Target recently made a decision to replace the pink and blue signs in their toy section with more gender neutral colors. Top executives expected some backlash, but they could never have predicted the effect one overly-eager fan would have on its reputation.
Mike Melgaard was scrolling through Facebook when he saw Target’s news. Right away, he knew there would be offended Americans writing on the company’s Facebook wall so he decided to take it upon himself to do some proactive damage control. Melgaard created a fake Facebook account posing as a Target customer service rep and responded to the outraged fans.
Although his responses were entertaining to most, a few disgruntled Facebook users were certainly not amused. Some even threatened to report Melgaard to his superiors, not realizing he had none. Even so, Target felt the need to apologize to their fan base for their so-called employee’s actions. They offered this official statement:
“At Target, we are committed to providing outstanding guest service to our guests wherever we engage with them—in our stores, online, or on our social pages. Clearly this individual was not speaking on behalf of Target. Should guests ever have questions on whether a communication from Target is legitimate, we encourage them to reach out to guest relations at 1-800-440-0680.”
Later that week, however, they posted a picture to Facebook of two Troll dolls, slyly implying support of Melgaard’s antics without actually saying it.

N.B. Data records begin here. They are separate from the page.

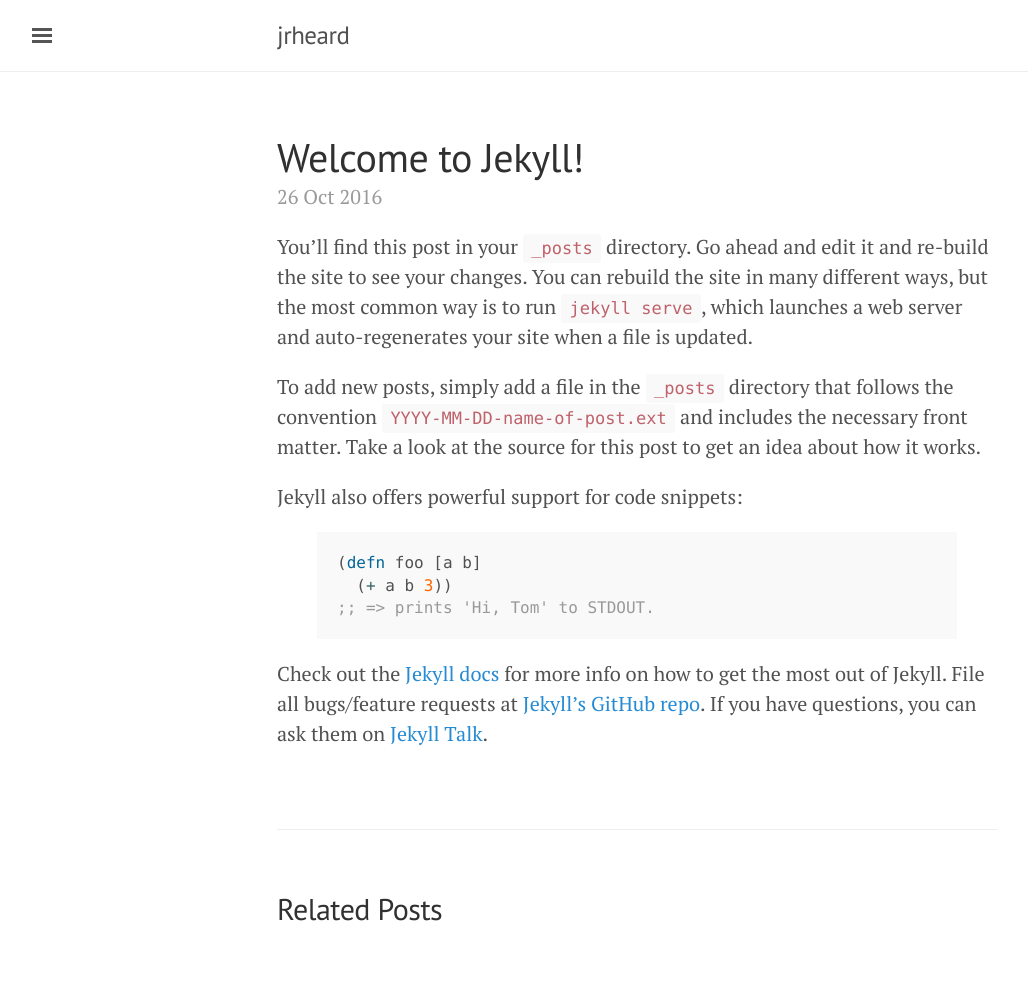
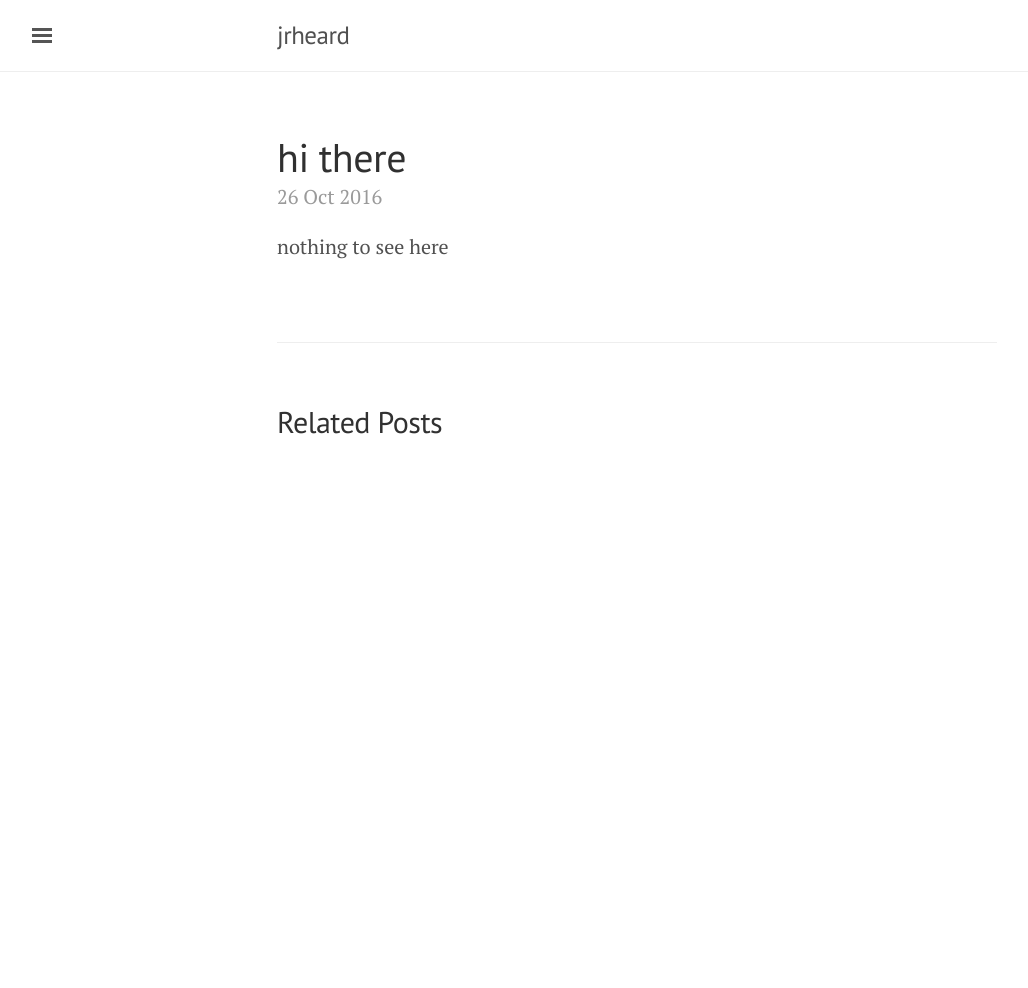
Before and after one commit to jrheard/jrheard.github.io, a Jekyll site: the page built from _posts/2016-10-26-welcome-to-jekyll.markdown, in a window 1280 px wide. Shown: the whole page, without its empty margins (3-1031 px from the left). Built offline with Jekyll 4.4.1, drawn with Linux system fonts in a browser that asks for light colours; after the commit the page ends 900 px from its top, so only the background shows below that.

Commit message:
fix odd link bug on homepage

```diff
--- a/_config.yml
+++ b/_config.yml
@@ -3,7 +3,7 @@
 permalink:           pretty
 
 # Setup
-title:               jrheard
+title:               'jrheard'
 #tagline:             'A Jekyll theme'
 description:         "My name's <a href='http://jrheard.com'>JR Heard</a>. I think pure functions are the greatest. I live in Portland with my cat Frank."
 url:                 http://blog.jrheard.com
--- a/_posts/2016-10-26-welcome-to-jekyll.markdown
+++ b/_posts/2016-10-26-welcome-to-jekyll.markdown
@@ -1,23 +1,8 @@
 ---
 layout: post
-title:  "Welcome to Jekyll!"
-date:   2016-10-26 10:56:44 -0700
-categories: jekyll update
+title:  "hi there"
+date:   2016-10-26 16:12:44 -0700
+categories: ''
 ---
-You’ll find this post in your `_posts` directory. Go ahead and edit it and re-build the site to see your changes. You can rebuild the site in many different ways, but the most common way is to run `jekyll serve`, which launches a web server and auto-regenerates your site when a file is updated.
 
-To add new posts, simply add a file in the `_posts` directory that follows the convention `YYYY-MM-DD-name-of-post.ext` and includes the necessary front matter. Take a look at the source for this post to get an idea about how it works.
-
-Jekyll also offers powerful support for code snippets:
-
-{% highlight clojure %}
-(defn foo [a b]
-  (+ a b 3))
-;; => prints 'Hi, Tom' to STDOUT.
-{% endhighlight %}
-
-Check out the [Jekyll docs][jekyll-docs] for more info on how to get the most out of Jekyll. File all bugs/feature requests at [Jekyll’s GitHub repo][jekyll-gh]. If you have questions, you can ask them on [Jekyll Talk][jekyll-talk].
-
-[jekyll-docs]: http://jekyllrb.com/docs/home
-[jekyll-gh]:   https://github.com/jekyll/jekyll
-[jekyll-talk]: https://talk.jekyllrb.com/
+nothing to see here
--- a/index.html
+++ b/index.html
@@ -7,7 +7,7 @@
   {% for post in paginator.posts %}
   <div class="post">
     <h1 class="post-title">
-      <a href="{{ site.baseurl }}/{{ post.url }}">
+      <a href="{{ site.baseurl }}{{ post.url }}">
         {{ post.title }}
       </a>
     </h1>
```
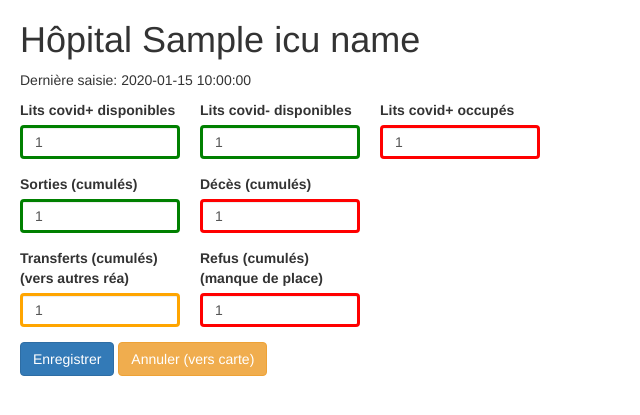
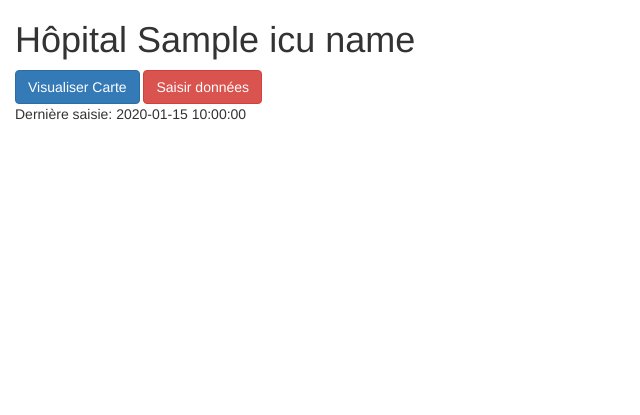
Before and after one commit to icubam/icubam, a Python web app: template icubam/www/templates/update_form.html in a window 1280 px wide. Shown: the top 415 px of the page, without its empty margins (0-640 px from the left). Run offline with Jinja, Linux system fonts and the light colour scheme; the template is opened without the code that fills it: most values are stand-ins (such as "Sample title", 1, 10 or a date in 2020); some libraries are stand-ins or nearby versions.

Commit message:
cancel button

```diff
--- a/icubam/www/static/style.css
+++ b/icubam/www/static/style.css
@@ -78,3 +78,11 @@ body.bed_map {
   font-weight: bold;
   text-align: center;
 }
+
+#icu_form {
+  display: none;
+}
+
+body.form-body {
+  margin: 15px;
+}
--- a/icubam/www/templates/update_form.html
+++ b/icubam/www/templates/update_form.html
@@ -7,16 +7,23 @@
     <meta name="viewport" content="width=device-width, initial-scale=1, shrink-to-fit=no">
     <link rel="stylesheet" href="https://maxcdn.bootstrapcdn.com/bootstrap/3.4.1/css/bootstrap.min.css">
     <link rel="stylesheet" href="/static/style.css">
+    <script type="text/javascript" src="/static/update.js"></script>
   </head>
+  <body class='form-body'>
+      <h1>Hôpital {{icu_name}}</h1>
 
-  <body>
-    <div class='main-content'>
-
-      <h1>Hôpital {{icu_name}}</h1>
+      <div class="buttons" id='navigation_buttons'>
+        <button class="btn btn-primary mb-2" onclick="navigateTo('{{home_route}}')">
+          Visualiser Carte
+        </button>
+        <button  type="submit" class="btn btn-danger mb-2" onclick="toggleForm()">
+          Saisir données
+        </button>
+      </div>
 
       <p>Dernière saisie: {{since_update}}</p>
 
-      <form action="/update" method="POST">
+      <form action="{{update_route}}" method="POST" id='icu_form'>
         <div class="form-row">
           <div class="form-elem positive">
             <label for="n_covid_free" class="form-label">Lits covid+ disponibles</label>
@@ -90,13 +97,9 @@
           </div>
         </div>
 
-
         <div class="buttons">
-          <button type="submit" class="btn btn-primary mb-2" name='{{save_button}}'>
+          <button type="submit" class="btn btn-primary mb-2">
             Enregistrer
-          </button>
-          <button type="submit" class="btn btn-warning mb-2">
-            Annuler (vers carte)
           </button>
         </div>
       </form>
```
Also changed, not shown: icubam/www/handlers/update.py (+7 -10 lines).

The lesson learned: Listen to your followers and fans. Target was smart enough to recognize that although Melgaard was a little more sarcastic and offensive than any real Target employee should be, he did more good than bad. Target might have lost a few fans throughout the process, but they gained many others thanks to one rogue “employee.”